Many organizations put harassment prevention programs in place to ward off the most obvious outcome of workplace harassment - law suits. Though harassment prevention training programs are valuable despite the reason they are in place, it’s likely those programs are protecting the organization from more than JUST a law suit. When there is harassment in the workplace, organizational effectiveness is altered immensely.
The victims of the harassment are probably distracted by the harassment and spending time and energy on how best to avoid or confront the harasser, rather than spending that time and energy on completing work. Even if an employee isn't the specific victim of the harassing behavior, that person is probably witnessing it or hearing about it from the victim (or even the harasser!). In addition, the harassment could be causing employees to miss more days of work in order to avoid the harassing behavior.
Harassment prevention becomes even more important when an organization takes into account how harassment in the workplace correlates with turnover. Employees who are being harassed would be expected to have low job satisfaction, resulting in them finding new positions. The hiring and training process is time-consuming and losing talent is damaging to an organization. An organization that is allowing harassment to take place in the workplace will not be able to retain the best people in the industry - preventing that organization from being the best in the industry.
When low productivity and high turnover are taken into account, it's clear that harassment in the workplace is very expensive and harassment prevention programs start to seem like a good idea if the organization was ever skeptical on how necessary they are. Lowered productivity results in less work being done, which results in higher payroll costs and decreased product output.
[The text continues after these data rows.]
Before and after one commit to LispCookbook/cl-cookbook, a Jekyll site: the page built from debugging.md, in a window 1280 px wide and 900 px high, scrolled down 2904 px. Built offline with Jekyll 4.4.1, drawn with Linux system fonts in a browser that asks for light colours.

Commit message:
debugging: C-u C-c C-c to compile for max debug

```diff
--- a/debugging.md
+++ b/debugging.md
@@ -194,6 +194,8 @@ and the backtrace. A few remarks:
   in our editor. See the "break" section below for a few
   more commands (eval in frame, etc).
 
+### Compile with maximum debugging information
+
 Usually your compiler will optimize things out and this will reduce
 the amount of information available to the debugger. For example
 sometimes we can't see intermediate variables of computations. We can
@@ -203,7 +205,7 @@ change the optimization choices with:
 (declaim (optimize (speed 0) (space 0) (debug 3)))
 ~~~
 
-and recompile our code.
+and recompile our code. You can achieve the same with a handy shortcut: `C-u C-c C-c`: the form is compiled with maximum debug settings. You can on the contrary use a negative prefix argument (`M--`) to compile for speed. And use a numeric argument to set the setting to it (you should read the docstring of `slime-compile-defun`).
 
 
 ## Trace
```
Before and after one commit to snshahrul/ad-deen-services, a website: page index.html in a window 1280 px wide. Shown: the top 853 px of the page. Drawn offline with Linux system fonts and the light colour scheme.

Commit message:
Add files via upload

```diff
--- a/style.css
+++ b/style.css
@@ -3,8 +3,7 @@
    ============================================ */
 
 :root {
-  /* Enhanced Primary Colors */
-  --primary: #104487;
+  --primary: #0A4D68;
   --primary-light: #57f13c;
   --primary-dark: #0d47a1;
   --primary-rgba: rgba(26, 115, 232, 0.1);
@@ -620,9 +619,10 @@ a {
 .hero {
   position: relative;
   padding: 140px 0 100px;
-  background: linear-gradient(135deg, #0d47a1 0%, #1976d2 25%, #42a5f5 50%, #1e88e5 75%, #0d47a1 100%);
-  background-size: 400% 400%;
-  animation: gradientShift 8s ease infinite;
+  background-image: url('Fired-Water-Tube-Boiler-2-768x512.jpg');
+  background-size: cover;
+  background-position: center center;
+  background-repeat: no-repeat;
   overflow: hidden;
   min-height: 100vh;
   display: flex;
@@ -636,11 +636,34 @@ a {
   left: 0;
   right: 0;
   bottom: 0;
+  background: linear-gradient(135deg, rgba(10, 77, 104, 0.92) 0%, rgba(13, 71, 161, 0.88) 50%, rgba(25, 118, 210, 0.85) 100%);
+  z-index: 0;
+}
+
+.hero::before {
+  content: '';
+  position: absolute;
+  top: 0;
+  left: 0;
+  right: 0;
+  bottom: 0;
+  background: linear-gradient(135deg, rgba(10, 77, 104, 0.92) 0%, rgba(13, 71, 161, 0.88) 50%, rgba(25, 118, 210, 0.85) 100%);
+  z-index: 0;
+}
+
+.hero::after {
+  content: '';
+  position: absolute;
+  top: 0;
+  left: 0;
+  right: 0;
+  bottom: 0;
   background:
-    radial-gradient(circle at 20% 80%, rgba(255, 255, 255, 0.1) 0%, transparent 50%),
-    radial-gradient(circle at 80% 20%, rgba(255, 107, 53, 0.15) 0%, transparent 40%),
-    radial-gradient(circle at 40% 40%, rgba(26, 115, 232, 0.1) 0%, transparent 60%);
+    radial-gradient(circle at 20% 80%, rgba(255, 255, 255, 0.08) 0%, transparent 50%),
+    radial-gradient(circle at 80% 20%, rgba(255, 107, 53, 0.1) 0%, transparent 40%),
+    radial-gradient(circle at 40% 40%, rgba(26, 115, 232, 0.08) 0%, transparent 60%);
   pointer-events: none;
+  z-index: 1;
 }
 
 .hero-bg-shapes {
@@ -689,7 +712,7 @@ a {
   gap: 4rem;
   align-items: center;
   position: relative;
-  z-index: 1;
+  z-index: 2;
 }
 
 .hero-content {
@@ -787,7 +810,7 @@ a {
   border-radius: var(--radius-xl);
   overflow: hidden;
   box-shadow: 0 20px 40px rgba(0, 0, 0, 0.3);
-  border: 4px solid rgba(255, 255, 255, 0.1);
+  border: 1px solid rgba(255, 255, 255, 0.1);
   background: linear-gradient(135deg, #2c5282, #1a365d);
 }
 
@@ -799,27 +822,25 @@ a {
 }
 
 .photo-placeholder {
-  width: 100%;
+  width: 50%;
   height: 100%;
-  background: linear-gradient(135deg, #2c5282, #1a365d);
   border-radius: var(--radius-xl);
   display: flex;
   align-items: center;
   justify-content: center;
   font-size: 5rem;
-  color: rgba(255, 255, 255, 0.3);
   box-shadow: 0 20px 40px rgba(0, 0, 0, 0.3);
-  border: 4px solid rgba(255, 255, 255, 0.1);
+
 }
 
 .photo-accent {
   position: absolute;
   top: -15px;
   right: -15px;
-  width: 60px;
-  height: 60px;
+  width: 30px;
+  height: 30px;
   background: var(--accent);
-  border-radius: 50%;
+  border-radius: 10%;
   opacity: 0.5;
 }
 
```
High turnover results in frequent hiring searches and frequent training for new hires - both expenses that can be controlled significantly by retaining employees.
Organizations may believe that harassment prevention efforts are important to ward off law suits, but in reality, harassment prevention programs are likely saving the organization money in ways that weren't originally considered.
We're sorry this resource is no longer available, we've redirected you to our Resource center.